Six doctors at a Kingston, Ont., clinic are set to retire at the end of May, meaning more than 8,000 patients will be without a primary care provider in a matter of months.
Dr. Nicholas Cristoveanu, who has been practising family medicine for 42 years, will join five colleagues planning to end their career at Frontenac Medical Associates this spring.
Cristoveanu said he wrestled with a combination of guilt, grief and relief when making the decision to hang up his stethoscope.
"It's certainly a lot of trepidation about leaving the patients," he said of the 1,800 people on his roster that includes, in some cases, up to four generations of the same family.
"It's very difficult. It's very emotional."
Millions of people across Ontario are without a family doctor and Kingston is no different. The clinic and city have been trying to attract new physicians, but there are still tens of thousands without.
'The perfect storm'
Cristoveanu said this points to a systemic problem.
A CBC News analysis published last January found more than 80 per cent of family physicians practising in Kingston were not accepting new patients.
Among the 125 doctors who were verifiably active in family medicine at the time, none told CBC they were accepting new patients from the general public.
A 2020 report from the Kingston Area Health Care Task force also found roughly 29,000 patients in the city were without a family physician.
Craig Desjardins, the city's director of strategy, innovation and partnerships who oversees doctor recruitment, said that number is still roughly accurate, estimating more than 20,000 people in the city don't have a doctor.
He described the loss of six physicians at once as a "disaster."
"That is like the perfect storm," said Desjardins.
Kingston has managed to attract 10 new family doctors since council voted to put $2 million of city money toward the effort.
It's offering physicians up to $100,000 if they sign on to practise in the community for at least five years, with the goal of adding 15 more doctors within eight years.
Officials are in serious negotiations with four or five more, according to Desjardins, but physicians continue to retire, meaning the additions haven't cut down on patient wait-lists.
"I'm reminded of the story of the young Dutch boy putting his finger in the dyke to try and stop the water," he said. "We're not actually making headway."
He pointed out health care is a provincial matter and the city would appreciate more financial support from the Ontario government, along with an Ontario-wide strategy that didn't pit communities against each other when it comes to getting doctors.
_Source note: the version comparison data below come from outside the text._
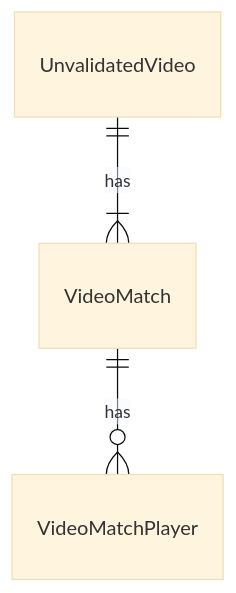
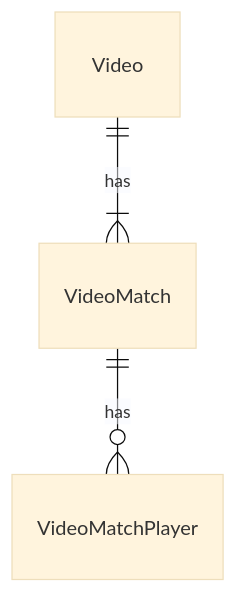
Before and after one commit to sendou-ink/sendou.ink: diagram 16 of 16 in docs/dev/database-relations.md, drawn with Mermaid (base theme). The commit also changed other lines of this file and 29 other files, not shown here.

````diff
--- a/docs/dev/database-relations.md
+++ b/docs/dev/database-relations.md
@@ -234,5 +234,5 @@
 ```mermaid
 erDiagram
-    UnvalidatedVideo ||--|{ VideoMatch : has
+    Video ||--|{ VideoMatch : has
     VideoMatch ||--o{ VideoMatchPlayer : has
 ```
````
Government says Ontario is 'leading the country'
In a statement to CBC, a Ministry of Health spokesperson wrote nearly 8,000 doctors have registered to work in Ontario since the current government took office in 2018.
The province is "leading the country with 90 per cent of Ontarians having a family doctor or primary health-care provider," spokesperson Hannah Jensen wrote in the email.
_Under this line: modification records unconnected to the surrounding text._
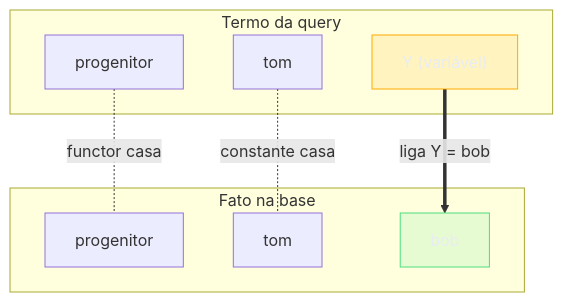
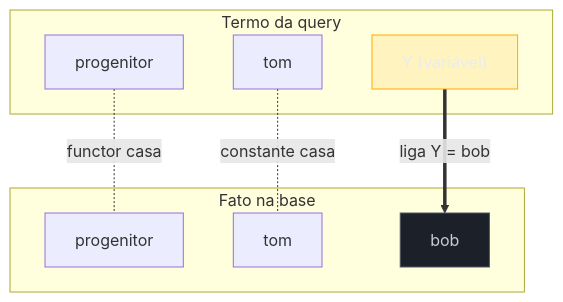
One commit to josenaldo/codex-technomanticus changed the second of 3 diagrams in 03-Dominios/Ciência/Paradigmas/11 - O paradigma lógico.md. Above: the diagram before and after it, drawn with Mermaid. The commit also changed other lines of this file and 601 other files, not shown here.

````diff
--- a/03-Dominios/Ciência/Paradigmas/11 - O paradigma lógico.md
+++ b/03-Dominios/Ciência/Paradigmas/11 - O paradigma lógico.md
@@ -113,20 +113,20 @@
 ```mermaid
 flowchart TB
+    classDef neutro fill:#1B2029,stroke:#4E5666,color:#C6CCD8
     classDef destaque fill:#FFAA0024,stroke:#FFAA00,color:#E9ECF2
-    classDef ok fill:#4ADE8021,stroke:#4ADE80,color:#E9ECF2
     subgraph alvo["Termo da query"]
         A1["progenitor"]
         A2["tom"]
         A3["Y (variável)"]
     end
     subgraph fato["Fato na base"]
         B1["progenitor"]
         B2["tom"]
         B3["bob"]
     end
     A1 -. "functor casa" .- B1
     A2 -. "constante casa" .- B2
     A3 == "liga Y = bob" ==> B3
     class A3 destaque
-    class B3 ok
+    class B3 neutro
 ```
````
Jenson also wrote the government has added positions at medical schools and worked to allow internationally-educated health-care workers to get a job in Ontario.
Cristoveanu said he and the other doctors at the clinic have been trying to give it an injection of "younger blood" for years.
They placed ads in medical magazines, built connections with graduating medical residents and even tried recruiting services, but had no luck.
Patients losing their 'quarterback'
Cristoveanu said the real burden is carried by the patients who don't have a doctor to act as their "quarterback," helping them navigate the system and connect them with specialists.
Devoe Dyette is facing that reality soon. He was a patient of Dr. Gregory Patey for 30 years and describes him as "caring" and "irreplaceable."
Patey is among those set to retire this spring leaving Dyette, his ex-wife and children without a doctor.
"We don't know where to turn," he said during a visit to the clinic on Wednesday. "It's frightening."
Two doctors will remain at the clinic after the other six retire.
Dr. Lili Mileva, part of the remaining pair, said she's taken on as many of her colleagues' patients as she can.
She isn't sure what the health centre will look like after they're gone.
"I feel sad that I cannot help everyone," Dr. Mileva said. "I need to say no, just as a self preservation, because it's humanly impossible to take 8,000 patients."